◆ RECORDS PROVIDED
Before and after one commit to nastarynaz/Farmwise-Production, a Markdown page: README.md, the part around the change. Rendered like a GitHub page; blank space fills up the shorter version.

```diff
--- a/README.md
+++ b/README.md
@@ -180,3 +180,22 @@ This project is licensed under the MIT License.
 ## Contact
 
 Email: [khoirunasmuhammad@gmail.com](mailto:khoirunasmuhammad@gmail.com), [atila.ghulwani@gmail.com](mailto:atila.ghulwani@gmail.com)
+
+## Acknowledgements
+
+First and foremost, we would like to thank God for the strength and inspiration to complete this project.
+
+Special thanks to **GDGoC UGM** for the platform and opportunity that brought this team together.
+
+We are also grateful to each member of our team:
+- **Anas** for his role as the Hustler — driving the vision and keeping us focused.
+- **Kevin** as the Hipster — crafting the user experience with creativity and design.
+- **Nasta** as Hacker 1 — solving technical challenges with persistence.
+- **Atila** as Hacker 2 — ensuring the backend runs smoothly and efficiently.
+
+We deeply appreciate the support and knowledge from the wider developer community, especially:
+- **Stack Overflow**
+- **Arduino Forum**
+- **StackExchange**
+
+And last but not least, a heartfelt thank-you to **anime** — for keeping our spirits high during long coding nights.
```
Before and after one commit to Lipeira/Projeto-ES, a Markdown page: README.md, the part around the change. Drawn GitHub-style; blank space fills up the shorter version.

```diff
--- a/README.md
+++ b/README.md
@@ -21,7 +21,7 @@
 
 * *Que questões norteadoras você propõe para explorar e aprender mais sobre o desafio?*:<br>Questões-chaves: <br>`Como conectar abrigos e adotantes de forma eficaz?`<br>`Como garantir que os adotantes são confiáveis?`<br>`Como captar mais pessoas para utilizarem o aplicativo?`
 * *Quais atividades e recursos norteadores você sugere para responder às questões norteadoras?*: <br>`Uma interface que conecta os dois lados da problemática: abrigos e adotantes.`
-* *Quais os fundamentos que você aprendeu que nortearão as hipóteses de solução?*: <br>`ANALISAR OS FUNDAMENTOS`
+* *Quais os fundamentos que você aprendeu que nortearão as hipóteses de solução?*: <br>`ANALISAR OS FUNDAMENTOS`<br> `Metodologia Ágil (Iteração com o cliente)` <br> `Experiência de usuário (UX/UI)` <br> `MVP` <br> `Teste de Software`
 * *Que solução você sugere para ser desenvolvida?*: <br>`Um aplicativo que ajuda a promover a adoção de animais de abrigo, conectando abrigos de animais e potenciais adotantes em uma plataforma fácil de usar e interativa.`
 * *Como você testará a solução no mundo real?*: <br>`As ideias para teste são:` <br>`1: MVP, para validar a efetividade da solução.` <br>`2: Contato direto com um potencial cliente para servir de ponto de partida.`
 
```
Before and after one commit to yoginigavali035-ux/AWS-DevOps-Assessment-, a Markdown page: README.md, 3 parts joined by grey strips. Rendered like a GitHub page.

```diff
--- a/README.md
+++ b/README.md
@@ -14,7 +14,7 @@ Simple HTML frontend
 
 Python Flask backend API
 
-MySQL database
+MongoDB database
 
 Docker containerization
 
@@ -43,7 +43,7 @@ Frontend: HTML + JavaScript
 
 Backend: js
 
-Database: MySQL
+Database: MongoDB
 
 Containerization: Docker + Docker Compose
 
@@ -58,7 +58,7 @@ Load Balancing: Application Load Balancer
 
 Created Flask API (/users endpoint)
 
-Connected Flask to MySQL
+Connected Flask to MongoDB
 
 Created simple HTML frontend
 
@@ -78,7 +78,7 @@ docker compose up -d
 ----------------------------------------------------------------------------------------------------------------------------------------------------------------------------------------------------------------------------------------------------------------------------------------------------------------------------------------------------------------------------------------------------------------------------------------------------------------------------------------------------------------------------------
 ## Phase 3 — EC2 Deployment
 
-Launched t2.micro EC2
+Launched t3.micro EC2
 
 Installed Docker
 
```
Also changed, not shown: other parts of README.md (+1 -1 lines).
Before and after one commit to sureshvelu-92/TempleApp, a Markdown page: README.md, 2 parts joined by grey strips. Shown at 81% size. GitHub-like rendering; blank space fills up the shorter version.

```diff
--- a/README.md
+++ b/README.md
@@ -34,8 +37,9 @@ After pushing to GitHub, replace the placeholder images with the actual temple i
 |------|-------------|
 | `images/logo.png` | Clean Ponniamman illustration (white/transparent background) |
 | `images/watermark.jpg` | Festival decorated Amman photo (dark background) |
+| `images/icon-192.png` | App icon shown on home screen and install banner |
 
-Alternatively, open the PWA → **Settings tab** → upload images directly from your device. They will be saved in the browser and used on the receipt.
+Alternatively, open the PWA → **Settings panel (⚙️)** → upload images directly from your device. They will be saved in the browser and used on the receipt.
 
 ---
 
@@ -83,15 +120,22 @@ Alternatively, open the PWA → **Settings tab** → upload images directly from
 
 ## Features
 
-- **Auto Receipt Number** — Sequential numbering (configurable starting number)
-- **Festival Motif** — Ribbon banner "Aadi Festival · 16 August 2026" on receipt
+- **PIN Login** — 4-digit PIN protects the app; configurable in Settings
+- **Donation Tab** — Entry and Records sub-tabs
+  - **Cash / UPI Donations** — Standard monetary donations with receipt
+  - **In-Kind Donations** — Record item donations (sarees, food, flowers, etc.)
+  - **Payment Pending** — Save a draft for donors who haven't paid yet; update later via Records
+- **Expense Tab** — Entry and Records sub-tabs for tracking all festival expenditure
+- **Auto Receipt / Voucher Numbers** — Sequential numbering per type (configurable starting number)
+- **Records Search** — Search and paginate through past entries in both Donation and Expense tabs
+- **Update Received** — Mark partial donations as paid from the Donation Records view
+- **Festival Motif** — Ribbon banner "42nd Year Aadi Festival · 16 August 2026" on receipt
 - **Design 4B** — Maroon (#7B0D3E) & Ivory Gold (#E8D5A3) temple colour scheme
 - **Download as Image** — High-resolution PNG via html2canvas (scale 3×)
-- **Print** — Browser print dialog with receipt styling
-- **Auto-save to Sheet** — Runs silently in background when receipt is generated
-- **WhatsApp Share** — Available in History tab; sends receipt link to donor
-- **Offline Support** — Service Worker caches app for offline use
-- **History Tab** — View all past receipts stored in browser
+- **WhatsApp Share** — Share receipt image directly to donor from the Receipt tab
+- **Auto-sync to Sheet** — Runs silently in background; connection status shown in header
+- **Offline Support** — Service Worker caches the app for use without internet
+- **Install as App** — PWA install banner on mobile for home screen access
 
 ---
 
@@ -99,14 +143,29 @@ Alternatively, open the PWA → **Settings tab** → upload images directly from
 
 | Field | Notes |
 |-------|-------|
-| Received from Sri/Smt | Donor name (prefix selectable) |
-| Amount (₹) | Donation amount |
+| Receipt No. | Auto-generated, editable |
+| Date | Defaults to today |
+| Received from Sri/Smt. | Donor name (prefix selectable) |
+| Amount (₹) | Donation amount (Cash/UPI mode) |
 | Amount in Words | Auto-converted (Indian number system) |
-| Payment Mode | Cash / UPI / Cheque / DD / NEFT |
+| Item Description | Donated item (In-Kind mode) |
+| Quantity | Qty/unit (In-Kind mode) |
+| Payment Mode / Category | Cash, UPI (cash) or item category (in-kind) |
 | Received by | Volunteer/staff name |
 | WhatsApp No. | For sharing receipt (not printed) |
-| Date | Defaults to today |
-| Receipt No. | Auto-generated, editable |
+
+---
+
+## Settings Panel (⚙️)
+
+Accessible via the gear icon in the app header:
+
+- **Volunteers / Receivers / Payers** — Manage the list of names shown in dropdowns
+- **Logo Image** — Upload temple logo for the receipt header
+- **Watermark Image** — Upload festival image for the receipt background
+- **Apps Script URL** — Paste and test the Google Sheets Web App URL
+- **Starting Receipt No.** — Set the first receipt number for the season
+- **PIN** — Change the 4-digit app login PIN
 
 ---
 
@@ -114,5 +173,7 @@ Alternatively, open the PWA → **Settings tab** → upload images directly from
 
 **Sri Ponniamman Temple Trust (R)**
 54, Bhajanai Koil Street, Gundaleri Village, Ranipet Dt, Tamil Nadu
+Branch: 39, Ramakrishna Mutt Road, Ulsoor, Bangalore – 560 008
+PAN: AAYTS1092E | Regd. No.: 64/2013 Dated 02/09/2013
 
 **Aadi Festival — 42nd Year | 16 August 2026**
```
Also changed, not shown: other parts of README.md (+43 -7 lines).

◆ TASK OBJECTIVE
Count how many lines in the data above hold the string "Auto", and give the number with no other words.

◆ YOUR RESPONSE
7